■ Your instructions
From the entries below, report how many lines contain the string "contains". Give only that number.

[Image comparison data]
☆ ☆ ☆ ☆

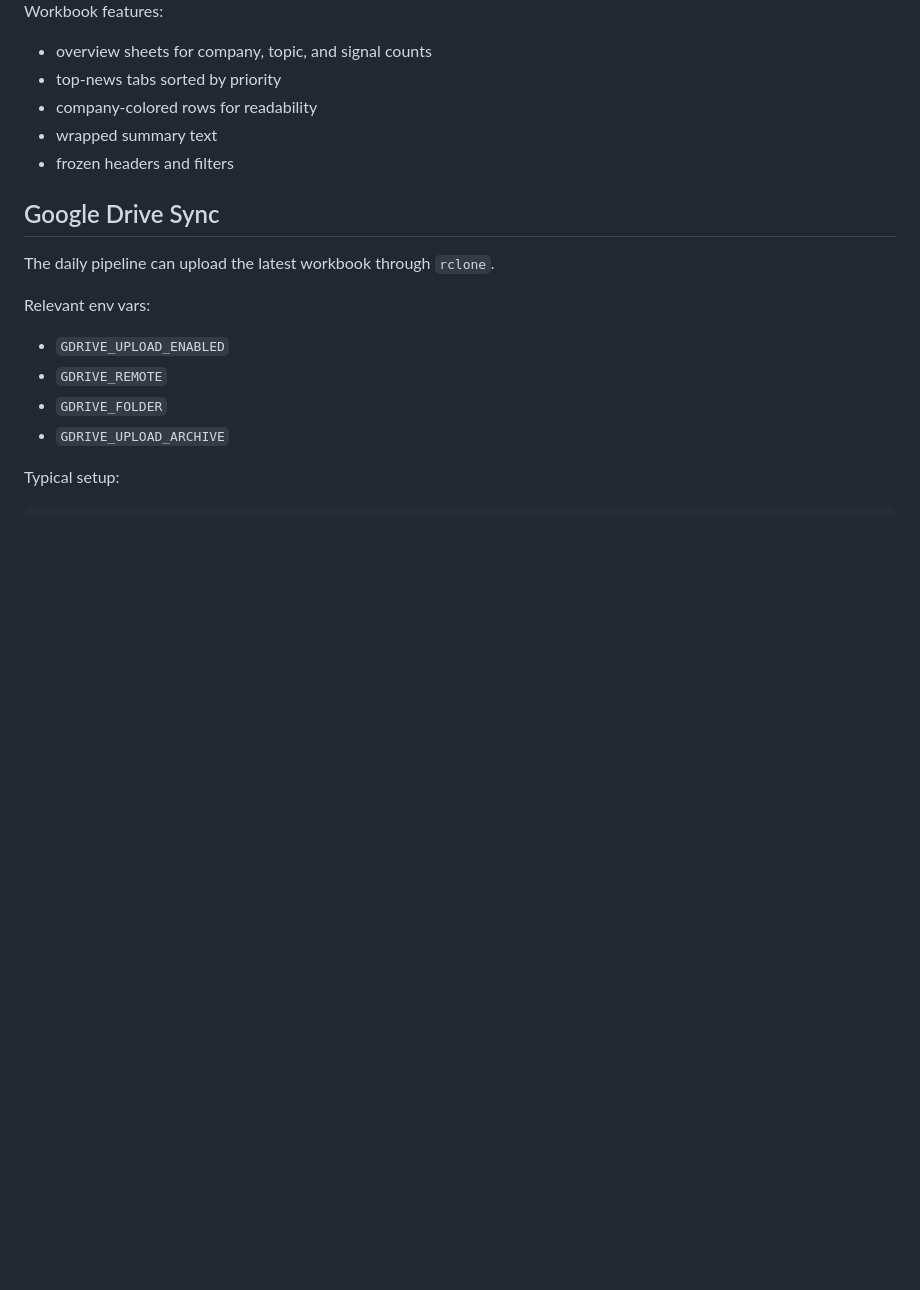
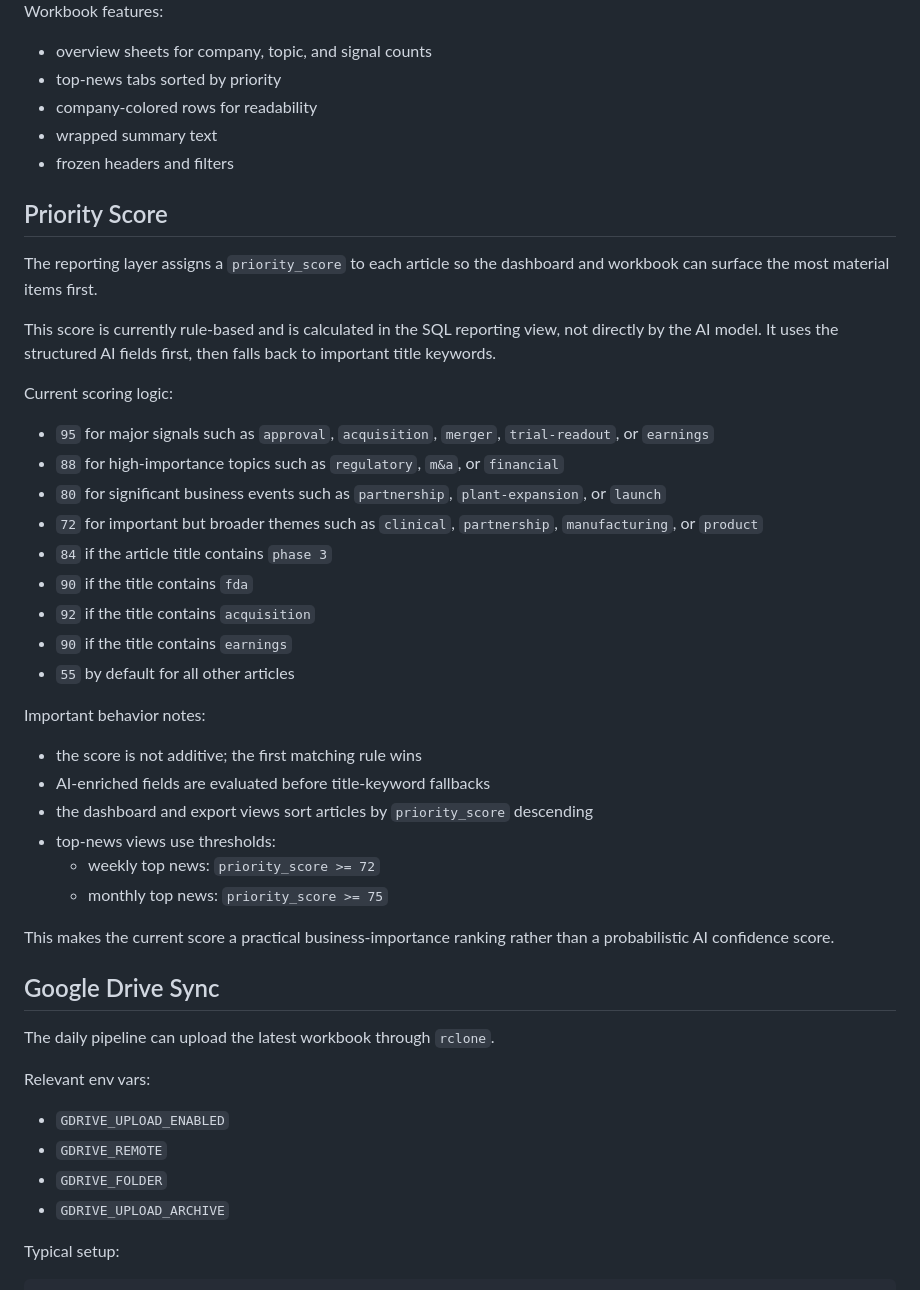
Before and after one commit to valentinjoseph/lifescihub, a Markdown page: README.md, the part around the change. Rendered like a GitHub page; blank space fills up the shorter version.

```diff
--- a/README.md
+++ b/README.md
@@ -324,6 +324,35 @@ Workbook features:
 - wrapped summary text
 - frozen headers and filters
 
+## Priority Score
+
+The reporting layer assigns a `priority_score` to each article so the dashboard and workbook can surface the most material items first.
+
+This score is currently rule-based and is calculated in the SQL reporting view, not directly by the AI model. It uses the structured AI fields first, then falls back to important title keywords.
+
+Current scoring logic:
+
+- `95` for major signals such as `approval`, `acquisition`, `merger`, `trial-readout`, or `earnings`
+- `88` for high-importance topics such as `regulatory`, `m&a`, or `financial`
+- `80` for significant business events such as `partnership`, `plant-expansion`, or `launch`
+- `72` for important but broader themes such as `clinical`, `partnership`, `manufacturing`, or `product`
+- `84` if the article title contains `phase 3`
+- `90` if the title contains `fda`
+- `92` if the title contains `acquisition`
+- `90` if the title contains `earnings`
+- `55` by default for all other articles
+
+Important behavior notes:
+
+- the score is not additive; the first matching rule wins
+- AI-enriched fields are evaluated before title-keyword fallbacks
+- the dashboard and export views sort articles by `priority_score` descending
+- top-news views use thresholds:
+  - weekly top news: `priority_score >= 72`
+  - monthly top news: `priority_score >= 75`
+
+This makes the current score a practical business-importance ranking rather than a probabilistic AI confidence score.
+
 ## Google Drive Sync
 
 The daily pipeline can upload the latest workbook through `rclone`.
```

☆ ☆ ☆ ☆

■ Your response
4